A newly completed 5.2km path will provide a safe connection for people walking and cycling between Smales Farm and Northcote on the North Shore.
Northcote Safe Cycle Route was officially opened today by Transport Minister, Michael Wood following the completion of two bridges constructed on either side of the road bridge crossing over the Northern Motorway (SH1). The striking bridges constructed by Dempsey Wood Ltd, complete the walking and cycling shared path along Northcote Road, Lake Road and Queen Street on the North Shore
Mr Wood says, “The Northcote Safe Cycle Route is a great addition to Auckland’s growing walking and cycling network. We know that when we build safe walking and cycling infrastructure, people use it – helping to reduce congestion and emissions. With around six thousand students in the area, it’ll be an important part of getting more kids on their bikes and helping them get to school safely.”
In 2020, 526 deaths and serious injuries (DSI) were recorded in the Auckland region, with almost half of that total being people walking, cycling or on motorbikes.
The Northcote Safe Cycle Route will improve and provide safe access for several schools, Smales Farm Busway Station, Smales Farm Business Park, sports facilities, North Shore Hospital, Northcote Town Centre, Te Onewa Northcote Point Wharf and beyond. Once constructed, the Northern Pathway with also connect with the Northcote Safe Cycle Route providing a seamless, dedicated walking and cycling link between central Auckland and the North Shore, as well as connecting to local paths to extend the regions walking and cycling network.
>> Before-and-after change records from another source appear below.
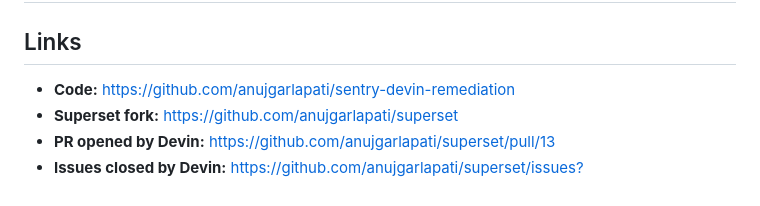
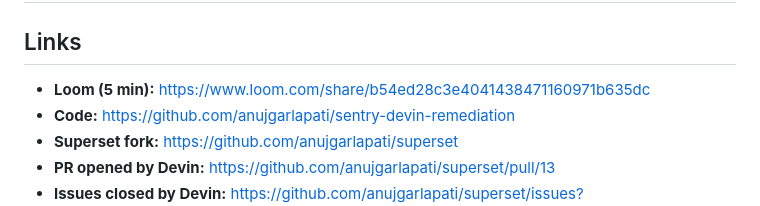
Before and after one commit to anujgarlapati/sentry-devin-remediation, a Markdown page: SUBMISSION.md, the part around the change. Drawn GitHub-style.

```diff
--- a/SUBMISSION.md
+++ b/SUBMISSION.md
@@ -1,6 +1,7 @@
 # Cognition Take-Home Submission — Anuj Garlapati
 
 ## Links
+- **Loom (5 min):** https://www.loom.com/share/b54ed28c3e4041438471160971b635dc
 - **Code:** https://github.com/anujgarlapati/sentry-devin-remediation
 - **Superset fork:** https://github.com/anujgarlapati/superset
 - **PR opened by Devin:** https://github.com/anujgarlapati/superset/pull/13
```
Also changed, not shown: README.md (+2 -2 lines).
North Shore Councillor, Chris Darby says, “These new bridges provide increased safety and accessibility to the thousands of students, workers, commuters, and sports players who frequent the Northcote and Smales Farm areas. This is a significant improvement for communities that were otherwise cleaved in two by the motorway and an interchange that posed significant pedestrian risks”.
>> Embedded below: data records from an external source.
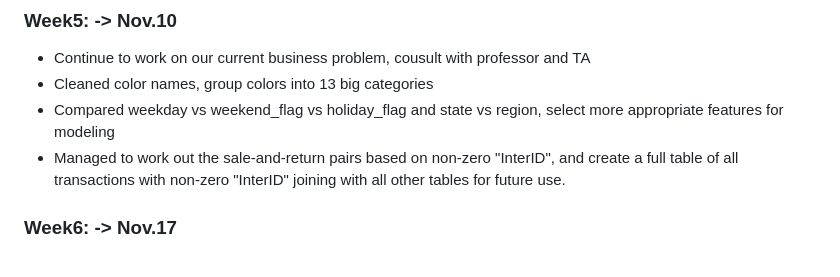
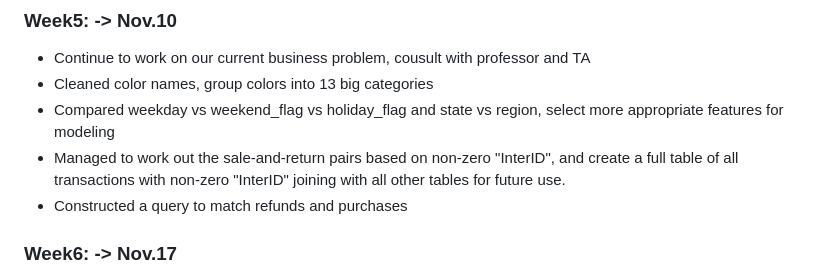
Before and after one commit to Marklong7/Dillard_return_forecasting, a Markdown page: README.md, the part around the change. Rendered like a GitHub page.

```diff
--- a/README.md
+++ b/README.md
@@ -89,6 +89,7 @@ Grouping Sale and Refund data and transforming it in a way that it could be fed
 - Cleaned color names, group colors into 13 big categories
 - Compared weekday vs weekend_flag vs holiday_flag and state vs region, select more appropriate features for modeling
 - Managed to work out the sale-and-return pairs based on non-zero "InterID", and create a full table of all transactions with non-zero "InterID" joining with all other tables for future use.
+- Constructed a query to match refunds and purchases
 
 
 ### Week6: -> Nov.17
```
AT Chief Executive, Shane Ellison says he is delighted to see the cycleway completed and will provide for the growing demand from people choosing to walk or cycle.
“It’s important that we create a future where everyone feels comfortable riding a bike and we can only do this if there is safe infrastructure in place to do this. The investment being made to Auckland’s cycle network will also help ease congestion on our roads, lower carbon emissions and will improve the overall performance of the transport system”, he says.
The bridges have been officially named Tapuwae (footprint) by iwi artist Reuben Kirkwood of Ngāi Tai ki Tāmaki Iwi. Mr Kirkwood created the artwork that extends across the span of the bridges. The artwork represents visually at day and night, the founding of the volcanic landscape in Tāmaki.
Deborah Hume, Waka Kotahi Establishment Manager Multimodal and Innovation says it’s important we provide better access and greater choice for people to adopt new ways of moving around the city that are good for their health and the environment. “The Northcote Safe cycle route is a great example of how local and central government can work together to ensure our walking and cycling infrastructure provides a seamless connection between communities.”
Construction of the route began in 2015 and construction of the bridges began in 2019. The majority of the route has been complete since 2018 with the bridges being the final piece of the puzzle.
The Northcote Safe Cycle Route is a $26.6 million project, with the bridges costing $12.4 million.
The project is co-funded by Waka Kotahi NZ Transport Agency and includes $11.5 million from the National Land Transport Fund (NLTF).
AT monitors the number of trips people take by bike at 26 sites across Auckland to help get a better understanding of trends for future investment. For the year to June 2021, 3.5 million movements were recorded across the region.
For more information about the Northcote Safe Cycle Route, visit www.at.govt.nz/projects-roadworks/northcote-safe-cycle-route